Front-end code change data
▼▼▼
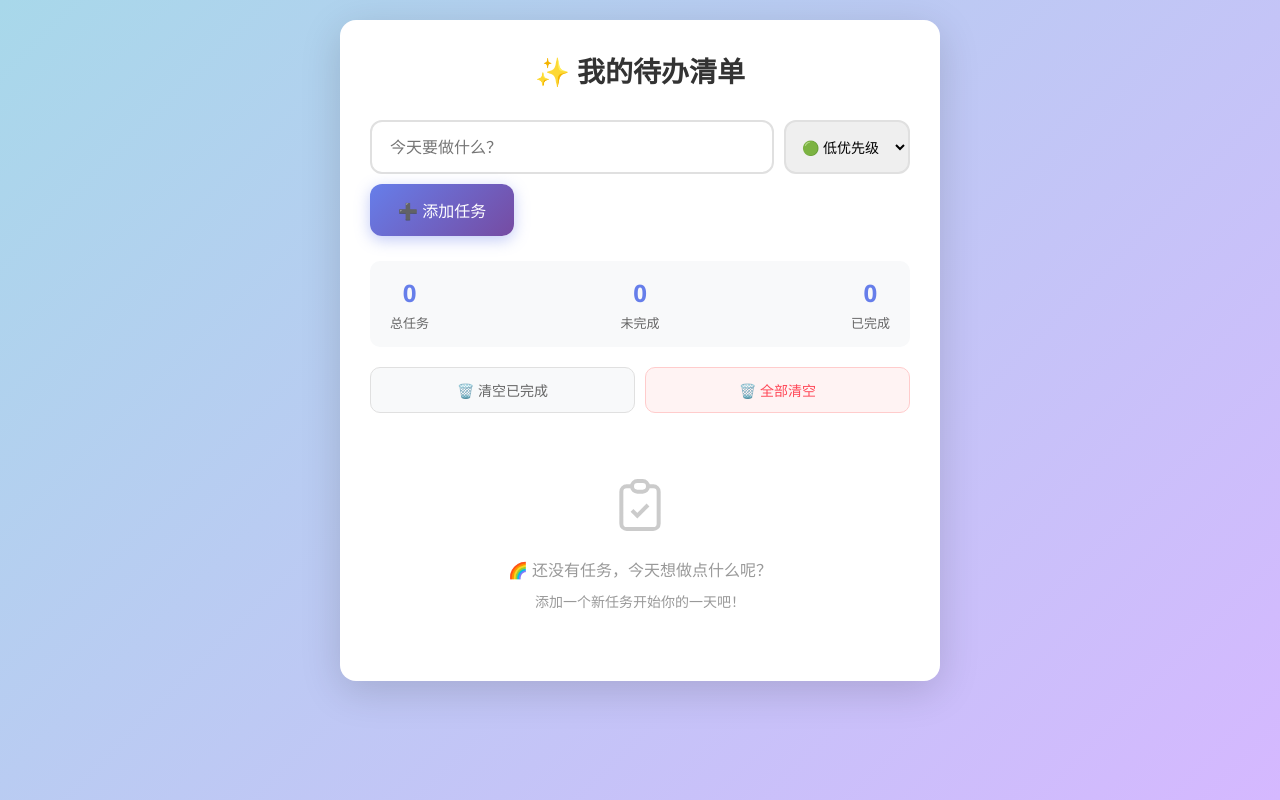
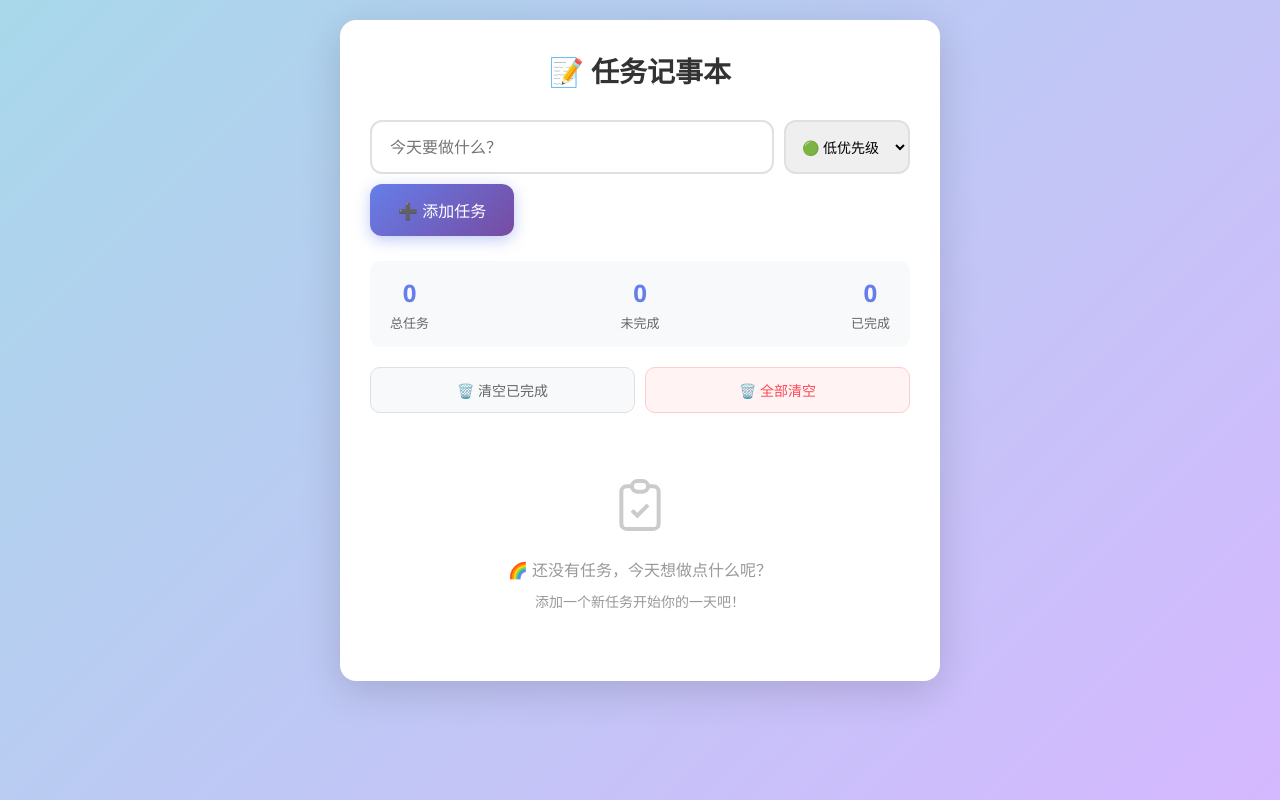
Before and after one commit to oo-aa3/-, a website: page index.html in a window 1280 px wide. Drawn offline with Linux system fonts and the light colour scheme.

Commit message:
Rename to 任务记事本

```diff
--- a/index.html
+++ b/index.html
@@ -3,7 +3,7 @@
 <head>
     <meta charset="UTF-8">
     <meta name="viewport" content="width=device-width, initial-scale=1.0">
-    <title>待办事项</title>
+    <title>任务记事本</title>
     <style>
         * {
             margin: 0;
@@ -333,7 +333,7 @@
 </head>
 <body>
     <div class="container">
-        <h1>✨ 我的待办清单</h1>
+        <h1>📝 任务记事本</h1>
 
         <div class="input-container">
             <input type="text" id="taskInput" placeholder="今天要做什么？">
--- a/package.json
+++ b/package.json
@@ -1,7 +1,7 @@
 {
-  "name": "todo-app",
+  "name": "task-notepad",
   "version": "1.0.0",
-  "description": "一个简洁现代的待办事项应用",
+  "description": "一个简洁现代的任务记事本应用",
   "scripts": {
     "deploy": "gh-pages -d ."
   },
```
▲▲▲
__Work order__. Drop the pictures and copy the data exactly.

__Exercise solution__.
Before and after one commit to oo-aa3/-, a website: page index.html in a window 1280 px wide. Drawn offline with Linux system fonts and the light colour scheme.

Commit message:
Rename to 任务记事本

```diff
--- a/index.html
+++ b/index.html
@@ -3,7 +3,7 @@
 <head>
     <meta charset="UTF-8">
     <meta name="viewport" content="width=device-width, initial-scale=1.0">
-    <title>待办事项</title>
+    <title>任务记事本</title>
     <style>
         * {
             margin: 0;
@@ -333,7 +333,7 @@
 </head>
 <body>
     <div class="container">
-        <h1>✨ 我的待办清单</h1>
+        <h1>📝 任务记事本</h1>
 
         <div class="input-container">
             <input type="text" id="taskInput" placeholder="今天要做什么？">
--- a/package.json
+++ b/package.json
@@ -1,7 +1,7 @@
 {
-  "name": "todo-app",
+  "name": "task-notepad",
   "version": "1.0.0",
-  "description": "一个简洁现代的待办事项应用",
+  "description": "一个简洁现代的任务记事本应用",
   "scripts": {
     "deploy": "gh-pages -d ."
   },
```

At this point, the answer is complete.